[Work instructions]:
Say how many of the lines below include the word "extends". Only the number should be given.
○ ○ ○
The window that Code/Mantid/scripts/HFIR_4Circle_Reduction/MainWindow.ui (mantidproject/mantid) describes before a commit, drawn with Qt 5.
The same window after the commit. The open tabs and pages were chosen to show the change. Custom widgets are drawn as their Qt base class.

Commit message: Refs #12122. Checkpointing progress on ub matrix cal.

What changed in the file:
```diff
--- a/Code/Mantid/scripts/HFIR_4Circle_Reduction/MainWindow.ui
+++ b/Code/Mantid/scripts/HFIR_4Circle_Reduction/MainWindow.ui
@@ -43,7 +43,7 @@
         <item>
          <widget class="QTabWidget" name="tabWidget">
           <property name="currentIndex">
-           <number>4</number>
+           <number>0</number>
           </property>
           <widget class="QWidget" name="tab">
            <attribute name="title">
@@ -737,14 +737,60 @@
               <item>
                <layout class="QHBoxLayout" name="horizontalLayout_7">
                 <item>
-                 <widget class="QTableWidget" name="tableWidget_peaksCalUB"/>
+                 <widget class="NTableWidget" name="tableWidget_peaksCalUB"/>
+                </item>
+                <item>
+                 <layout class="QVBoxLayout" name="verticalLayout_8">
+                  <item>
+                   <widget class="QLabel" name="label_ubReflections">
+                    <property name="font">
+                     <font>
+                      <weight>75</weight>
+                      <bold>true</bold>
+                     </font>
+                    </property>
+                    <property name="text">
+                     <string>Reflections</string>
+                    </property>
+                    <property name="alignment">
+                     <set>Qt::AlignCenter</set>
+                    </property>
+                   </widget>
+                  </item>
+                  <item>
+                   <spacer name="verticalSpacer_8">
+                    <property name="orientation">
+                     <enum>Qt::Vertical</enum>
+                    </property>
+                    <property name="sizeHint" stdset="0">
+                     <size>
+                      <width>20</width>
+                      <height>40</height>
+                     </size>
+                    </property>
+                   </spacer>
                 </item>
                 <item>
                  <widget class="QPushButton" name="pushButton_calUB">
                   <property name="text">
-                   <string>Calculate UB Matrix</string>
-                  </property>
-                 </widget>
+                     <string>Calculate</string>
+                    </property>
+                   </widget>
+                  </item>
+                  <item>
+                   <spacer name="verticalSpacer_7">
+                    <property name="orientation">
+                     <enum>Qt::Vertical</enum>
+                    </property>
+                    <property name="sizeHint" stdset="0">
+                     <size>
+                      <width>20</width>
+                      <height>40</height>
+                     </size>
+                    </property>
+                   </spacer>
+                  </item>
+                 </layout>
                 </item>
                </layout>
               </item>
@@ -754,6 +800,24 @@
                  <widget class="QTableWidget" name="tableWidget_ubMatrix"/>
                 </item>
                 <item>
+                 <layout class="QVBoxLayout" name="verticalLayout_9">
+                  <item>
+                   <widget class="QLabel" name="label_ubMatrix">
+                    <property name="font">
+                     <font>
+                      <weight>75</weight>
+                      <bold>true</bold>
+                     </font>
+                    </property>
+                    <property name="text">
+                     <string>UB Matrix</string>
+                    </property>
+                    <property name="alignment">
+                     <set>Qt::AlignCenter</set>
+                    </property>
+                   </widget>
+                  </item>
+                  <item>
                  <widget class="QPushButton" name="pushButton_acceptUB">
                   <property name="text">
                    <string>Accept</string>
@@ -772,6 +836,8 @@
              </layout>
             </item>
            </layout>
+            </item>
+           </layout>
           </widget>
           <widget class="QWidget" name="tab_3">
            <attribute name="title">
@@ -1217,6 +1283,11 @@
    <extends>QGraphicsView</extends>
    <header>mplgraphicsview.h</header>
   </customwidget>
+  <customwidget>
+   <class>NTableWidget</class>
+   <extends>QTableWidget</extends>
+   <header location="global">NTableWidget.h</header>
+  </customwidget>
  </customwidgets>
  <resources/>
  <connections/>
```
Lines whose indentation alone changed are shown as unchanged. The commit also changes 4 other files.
○ ○ ○
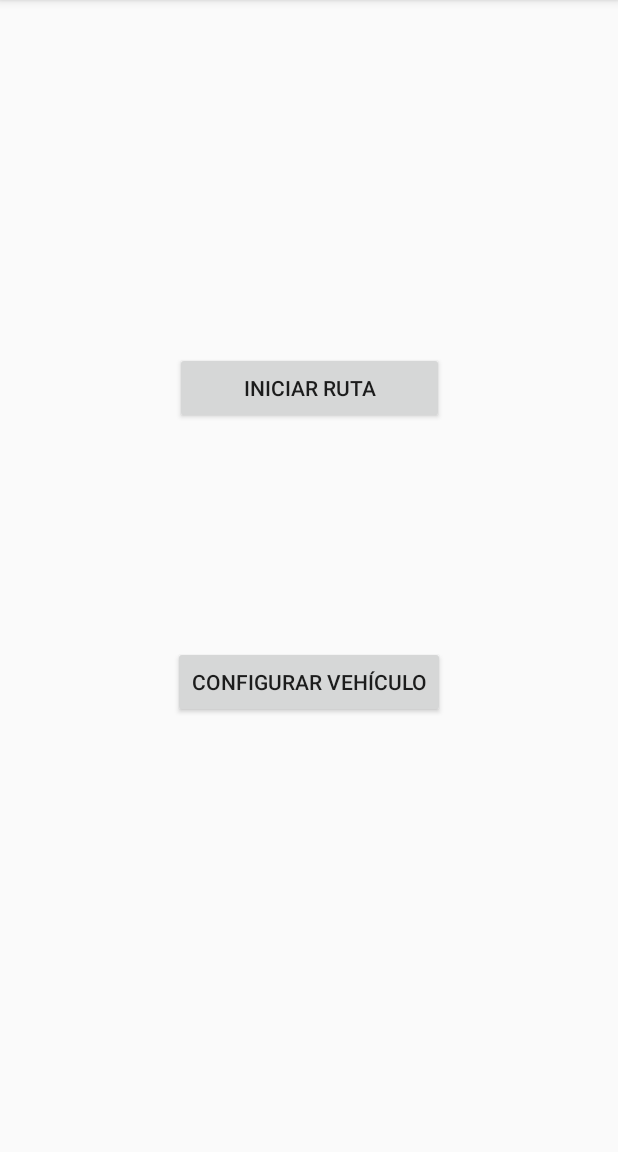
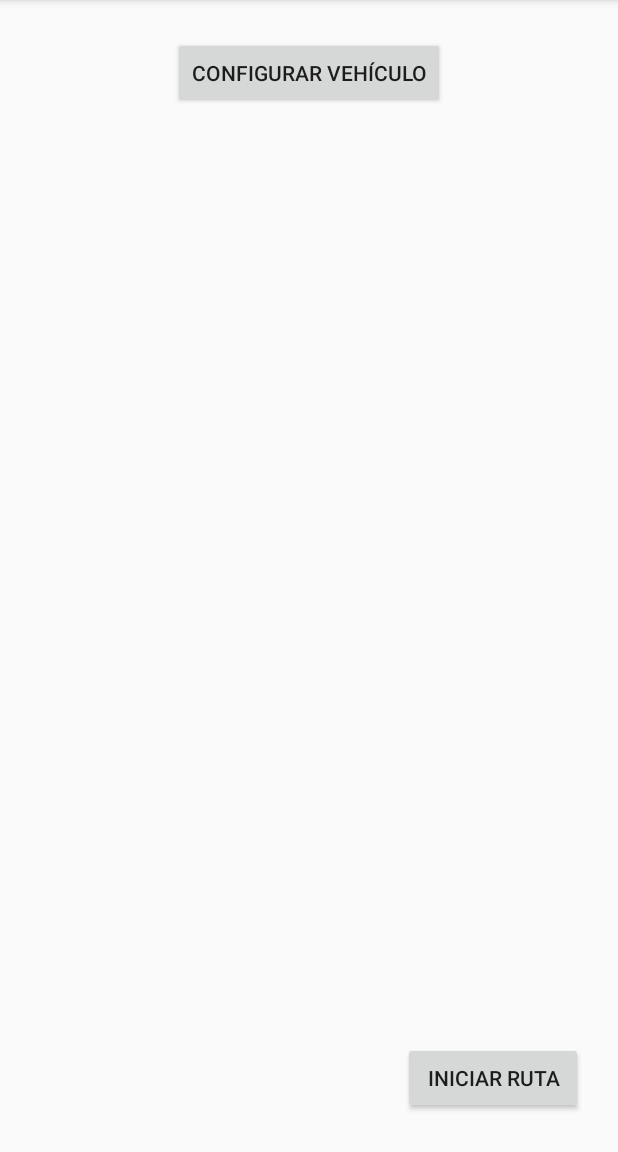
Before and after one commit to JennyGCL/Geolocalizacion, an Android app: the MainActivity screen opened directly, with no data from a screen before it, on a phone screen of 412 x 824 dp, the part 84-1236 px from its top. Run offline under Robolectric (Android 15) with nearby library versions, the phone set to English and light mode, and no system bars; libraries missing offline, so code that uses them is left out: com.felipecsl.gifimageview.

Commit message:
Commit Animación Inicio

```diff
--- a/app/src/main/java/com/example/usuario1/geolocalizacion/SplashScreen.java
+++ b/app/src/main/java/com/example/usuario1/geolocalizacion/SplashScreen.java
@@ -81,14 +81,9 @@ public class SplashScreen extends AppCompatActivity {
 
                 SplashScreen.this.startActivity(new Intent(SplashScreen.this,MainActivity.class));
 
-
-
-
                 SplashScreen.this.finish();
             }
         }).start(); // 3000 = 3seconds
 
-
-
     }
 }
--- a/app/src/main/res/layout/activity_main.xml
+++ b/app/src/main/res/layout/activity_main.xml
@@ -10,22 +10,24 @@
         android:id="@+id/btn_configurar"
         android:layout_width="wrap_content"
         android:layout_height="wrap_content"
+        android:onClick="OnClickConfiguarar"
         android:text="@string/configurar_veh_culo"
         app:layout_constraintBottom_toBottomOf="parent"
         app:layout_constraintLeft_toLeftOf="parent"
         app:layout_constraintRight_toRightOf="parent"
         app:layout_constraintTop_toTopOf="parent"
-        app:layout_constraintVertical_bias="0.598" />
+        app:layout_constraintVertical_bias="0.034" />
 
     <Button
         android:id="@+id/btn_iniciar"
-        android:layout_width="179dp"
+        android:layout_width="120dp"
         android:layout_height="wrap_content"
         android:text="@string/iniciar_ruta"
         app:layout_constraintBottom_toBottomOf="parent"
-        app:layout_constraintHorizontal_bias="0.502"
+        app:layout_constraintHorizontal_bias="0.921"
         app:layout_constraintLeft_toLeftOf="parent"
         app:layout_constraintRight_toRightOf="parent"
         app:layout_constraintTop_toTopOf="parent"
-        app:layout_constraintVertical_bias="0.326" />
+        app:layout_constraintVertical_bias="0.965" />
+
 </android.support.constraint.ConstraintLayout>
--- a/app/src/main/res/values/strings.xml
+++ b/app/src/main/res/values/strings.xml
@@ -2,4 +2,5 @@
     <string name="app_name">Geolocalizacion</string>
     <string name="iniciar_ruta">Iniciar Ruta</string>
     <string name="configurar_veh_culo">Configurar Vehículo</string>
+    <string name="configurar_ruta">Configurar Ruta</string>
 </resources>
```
○ ○ ○
[Result of this task]:
3